Moose Hunter Diaries – Day 8 – Coming Home
This is the final post in an 8-part mini-series chronicling my experiences in the 2012 Ontario Moose Hunt. You can find the entire series here (it will update daily as it’s published) or check out previous years (2009, 2010, 2011). The posts appear exactly one-week after they were experienced.
When we went to bed last night we were still unsure of the plans for today. Dad was considering hunting all day and I offered to stay for the hunt as the camp is small. The team decided to wait for the weather to make a decision. When we woke up to rain the decision was easy – we all started to pack up the camp.
I wish I had a list of profound insights or lessons from this year. Some years seem to provide such insights while others are more mysterious. I am certain that I’ve learned lessons – but also that I’m simply too close to the hunt to figure out what they are.
When I reflect on the week (which I often do on the long drive home), there area few things that dominate my thoughts:
- Relief that we will have meat in our freezer for the winter. Thankful for the land and creature which paid the ultimate sacrifice for our benefit. There’s not a single meal I will consume involving this moose that I won’t think of it’s death and be thankful for it.
- I’m relaxed and realized just how much time I’ve spent watching and listening this week. The uniqueness of this experience (especially when contrasted with a busy day-to-day schedule) is one I’d love for others to experience; be it by hunting or otherwise.
- My appreciation for moose has never been higher. They are truly spectacular animals and they’ve taught me endless lessons about the woods. I used to think of them as defenseless victims of hunting but my perception has changed considerably (per yesterday’s rant). They are hunted every moment of every day and while their existence is partly defined by that fact it’s also defined by their unbelievable ability to survive.
- My relationship with nature is changing. I have so many more lessons to learn but my comfort in the woods and understanding the forest has noticeably changed. I can feel it in my own confidence and several of the guys have echoed my observations.
The city greeted me with all of her noise, motion and excitement. It’s overwhelming for the first few days; I cringe at sounds that I normally don’t even notice. The screech of a streetcar made me jump and the live music at a bar was so loud (to me) that I had to leave before the end of the first sound.
I stopped at the coin laundromat on the way home. It’s more expensive than doing it at home but saves two days of washing and gets everything done in a few hours. As the final load buzzed I realized my hunt was over and I was home.

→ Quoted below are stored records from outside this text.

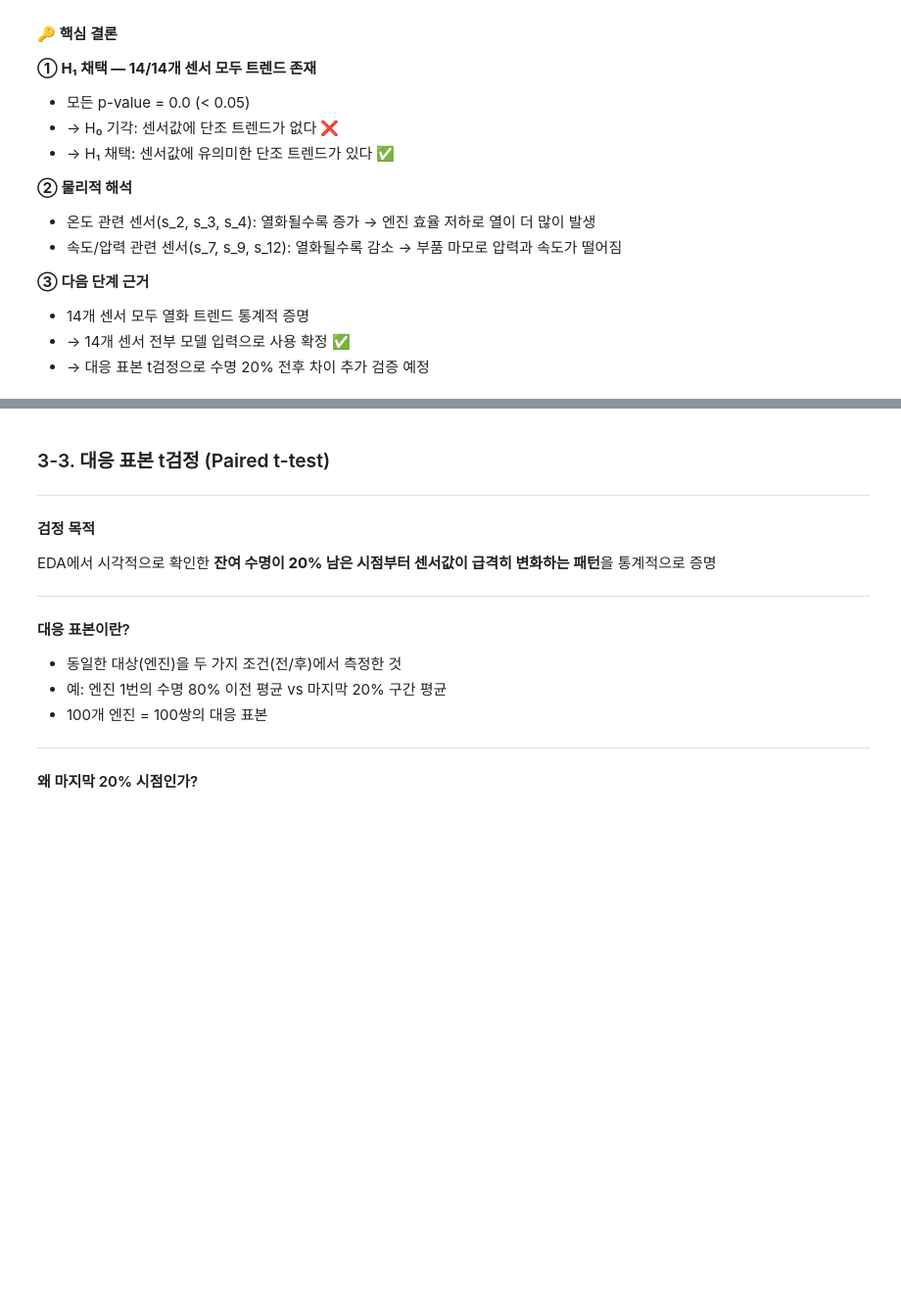
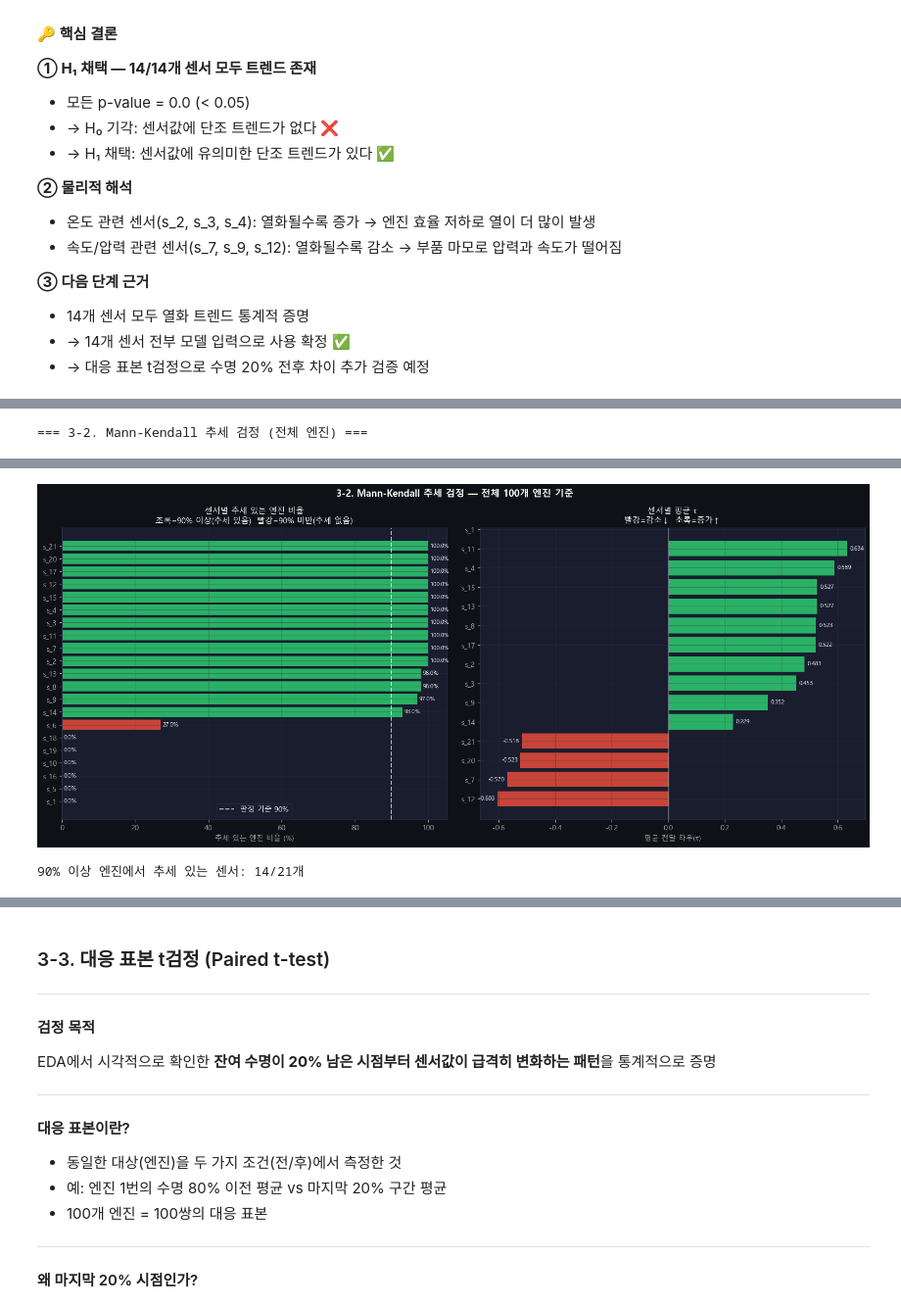
Before and after one commit to dlalswns0211/sparta_project_4_team16, a Jupyter notebook: YJ/FD001_V1.ipynb, the cells around one changed output, grey strips where cells are left out. Shown at 98% size. Cells and saved outputs as stored; diff of their text form; code cells hidden in the pictures; blank space fills up the shorter version.

Commit message:
YJ: 시차상관관계, Mann-Kendall, 대응표본 t검정 21개 센서 전체로 수정

```diff
--- a/YJ/FD001_V1.ipynb
+++ b/YJ/FD001_V1.ipynb
@@ -1104,0 +1170,72 @@ print(f'\n트렌드 있는 센서 (p<0.05): {n_trend}/{len(mk_df)}개')
+# %%
+from scipy.stats import kendalltau
+
+print('=== 3-2. Mann-Kendall 추세 검정 (전체 엔진) ===')
+
+all_sensors = [f's_{i}' for i in range(1, 22)]  # 21개 전체
+all_units = train_raw['unit_nr'].unique()  # 100개 엔진
+results = {s: [] for s in all_sensors}
+
+for unit in all_units:
+    unit_df = train_raw[train_raw['unit_nr'] == unit].sort_values('time_cycles')
+    for s in all_sensors:
+        arr = unit_df[s].values
+        time_idx = np.arange(len(arr))
+        tau, p_val = kendalltau(time_idx, arr)
+        results[s].append({'tau': tau, 'p_val': p_val})
+
+# 센서별 집계
+mk_rows = []
+for s in all_sensors:
+    taus = [r['tau'] for r in results[s]]
+    p_vals = [r['p_val'] for r in results[s]]
+    n_significant = sum(p < 0.05 for p in p_vals)
+    mk_rows.append({
+        '센서': s,
+        '추세 있는 엔진 수': n_significant,
+        '비율(%)': round(n_significant / len(all_units) * 100, 1),
+        '평균 τ': round(np.mean(taus), 4),
+        '추세 방향': '증가↑' if np.mean(taus) > 0 else '감소↓',
+        '판정': '추세 있음✅' if n_significant / len(all_units) >= 0.9 else '추세 없음⚠️'
+    })
+
+mk_df = pd.DataFrame(mk_rows).set_index('센서')
+display(mk_df.sort_values('비율(%)', ascending=False))
+
+# 시각화
+fig, axes = plt.subplots(1, 2, figsize=(16, 7))
+fig.suptitle('3-2. Mann-Kendall 추세 검정 — 전체 100개 엔진 기준',
+             fontsize=13, fontweight='bold')
+
+# 왼쪽: 추세 있는 엔진 비율
+mk_sorted = mk_df.sort_values('비율(%)')
+colors_ratio = ['#e74c3c' if v < 90 else '#2ecc71' for v in mk_sorted['비율(%)']]
+axes[0].barh(mk_sorted.index, mk_sorted['비율(%)'], color=colors_ratio, alpha=0.85)
+axes[0].axvline(90, color='white', lw=1.5, linestyle='--', alpha=0.7, label='판정 기준 90%')
+axes[0].set_xlabel('추세 있는 엔진 비율 (%)')
+axes[0].set_title('센서별 추세 있는 엔진 비율\n초록=90% 이상(추세 있음)  빨강=90% 미만(추세 없음)')
+axes[0].legend()
+for bar, val in zip(axes[0].patches, mk_sorted['비율(%)']):
+    axes[0].text(val + 0.5, bar.get_y() + bar.get_height() / 2,
+                 f'{val}%', va='center', fontsize=8)
+
+# 오른쪽: 평균 켄달 타우
+mk_sorted2 = mk_df.sort_values('평균 τ')
+colors_tau = ['#e74c3c' if v < 0 else '#2ecc71' for v in mk_sorted2['평균 τ']]
+axes[1].barh(mk_sorted2.index, mk_sorted2['평균 τ'], color=colors_tau, alpha=0.85)
+axes[1].axvline(0, color='white', lw=1, alpha=0.5)
+axes[1].set_xlabel('평균 켄달 타우(τ)')
+axes[1].set_title('센서별 평균 τ\n빨강=감소↓  초록=증가↑')
+for bar, val in zip(axes[1].patches, mk_sorted2['평균 τ']):
+    axes[1].text(val + (0.01 if val >= 0 else -0.01),
+                 bar.get_y() + bar.get_height() / 2,
+                 f'{val:.3f}', va='center',
+                 ha='left' if val >= 0 else 'right', fontsize=8)
+
+plt.tight_layout()
+plt.show()
+
+n_trend = (mk_df['비율(%)'] >= 90).sum()
+print(f'\n90% 이상 엔진에서 추세 있는 센서: {n_trend}/21개')
+# %% [output]
+=== 3-2. Mann-Kendall 추세 검정 (전체 엔진) ===
@@ -1104,0 +1260,2 @@ print(f'\n트렌드 있는 센서 (p<0.05): {n_trend}/{len(mk_df)}개')
+[figure, added]
+90% 이상 엔진에서 추세 있는 센서: 14/21개
```
Also changed, not shown: parts of 11 cells of this notebook.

I hope you’ve enjoyed the series and would love to hear any feedback. Our hunting series generally cut our traffic by 30-50% and it appears to be similar this year. I’ve taken a few liberties this year with the writing style – specifically I’ve tried to simulate the repetitive experience of sitting and watching with little action before a few brief moments of crazy excitement. I’ve also played a lot with the tenses (moving back and forth between present and past) to try to stimulate the experience of a watch. 5 minutes can feel like 5 hours one day and 5 hours can be like 5 minutes the next. One memory fades into another and time almost disappears into the moment. It’s more of a disorienting and uncomfortable experience than anything deeply philosophical. I hope that aspects of that experience translated. Thanks for sticking with us! The recipes for moose heart and tongue will be posted before long!